A 1920s view of Broad Street, looking south from the roof of the Masonic Temple. (Library of Congress)

On May 3, 1901, much of Jacksonville was destroyed by fire. Known as the Great Fire of 1901, most of the LaVilla neighborhood west of downtown survived. However, the northeast portion of the neighborhood, including much of the Broad Street (then Bridge Street) did not. Over the next decade, this portion of what was once a 19th century residential community dominated by frame structures, transformed into a pedestrian scale business district. 318 North Broad Street is representative of early Jacksonville’s rapid transformation into Florida’s first major metropolitan area. The property is unique in that it features a two story masonry commercial building erected around an older frame residential dwelling.

According to public directories, the residential dwelling was built around 1902 for Jane Mott Keil. Born in 1830 in St. Augustine, Keil was a seamstress who owned the previous house on the property that was destroyed during the fire. A conductor for the Seaboard Air Line Railroad, her son Henry and daughter-in-law Mary also resided on the property.

LaVilla’s Broad Street and Progress Furniture store during the early 1990s. (City of Jacksonville)

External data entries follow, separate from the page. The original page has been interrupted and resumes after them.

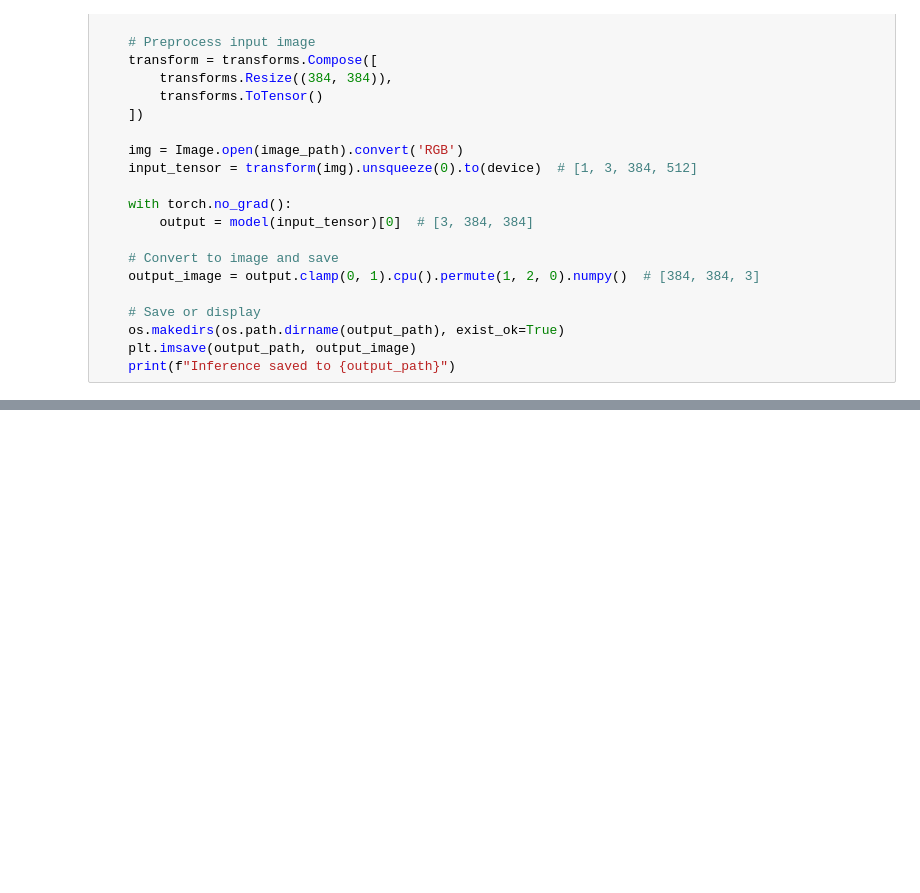
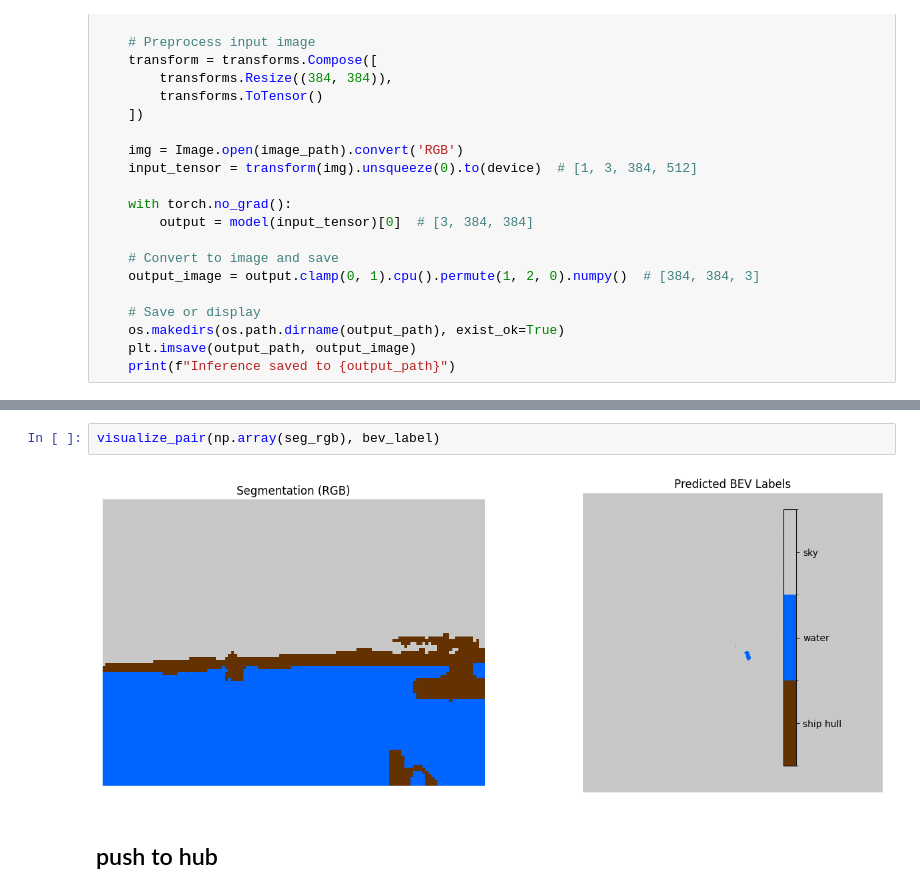
Before and after one commit to wilbur1240/vit-segmentation, a Jupyter notebook: code/train_front_bev_sim.ipynb, the cells around one changed output, grey strips where cells are left out. Cells and saved outputs as stored; diff of their text form; blank space fills up the shorter version.

```diff
--- a/code/train_front_bev_sim.ipynb
+++ b/code/train_front_bev_sim.ipynb
@@ -272,0 +641,6 @@ FileNotFoundError: [Errno 2] No such file or directory: '../data/images/front/40
+# %%
+visualize_pair(np.array(seg_rgb), bev_label)
+# %% [output]
+[figure, added]
+# %% [markdown]
+## push to hub
```
Also changed, not shown: parts of 17 cells of this notebook, 1 other file.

Despite being subject to a devastating event that left nearly 10,000 people homeless, Jacksonville’s population increased more than one hundred percent between 1900 and 1910. Rapid growth led to Broad Street quickly morphing into a dense pedestrian scale commercial corridor stretching more then ten blocks from McCoys Creek, north to Union Street.

A few years after the death of Jane Keil, son Henry relocated to a larger house at 435 West Church Street, paving the way for commercial expansion at 318 North Broad Street. By 1910, public directories and Sanborn maps indicate Keil’s frame residential dwelling being shifted to the rear of the property, allowing for the construction of a new two story brick building facing Broad Street. Specializing in installment goods and owned by William and Marion Townsend, Townsend Brothers was the first business to occupy the new commercial storefront. The upper level of the new brick building and frame residential dwelling were then rented out as furnished rooms. Identified as the Will Hotel, J. and Anna Norris and Joseph and Daisy Lord were listed as tenants in 1909.

Looking north down Broad Street and the streetcar tracks of the North Jacksonville Street Railway, Town and Improvement Company. (State Archives of Florida)

Over the next two decades, a series of dry goods, meat and grocery businesses catering to LaVilla’s early Jewish community operated on the ground floor. Business owners included Benjamin Sherman (dry goods), Michael Schemer’s Standard Market (grocery and meats) and Isaac Morganstern’s Gold Eagle Grocery Company. When Schemer passed in 1923, brother-in-law Morganstern took over the grocery market, operating the business at this location until 1931.

In 1934, the Progress Furniture Company opened at 318 North Broad. Owned by Olga, Bernie and Leo Moskovitz, Jewish immigrants from Romania, the store’s slogan was “Buy or Sell…We Treat You Well.” The store was one of many that made Broad Street a furniture district for decades. Nearby furniture stores included DeLoach, Pierce-Wall, Cunningham, Ford, Davis, E.C. Newsome and Mather. Also selling appliances, the Progress Furniture Company operated at 318 North Broad until the late 1990s. Up until recent years, both the old Carpenter Gothic house and brick commercial building were used as a warehouse for the DeLoach Furniture Company.

First Floor

The first floor of 318 Broad Street was designed to include two retail storefronts and an entrance to the second floor hotel. Prior to the Great Depression, the first floor was occupied by a various Jewish immigrant owned meat and grocery markets. During the mid-1930s, Olga, Bernie and Leo Moskovitz, Jewish immigrants from Romania, opened the Progress Furniture Company. The furniture company operated out of this storefront through the late 1990s.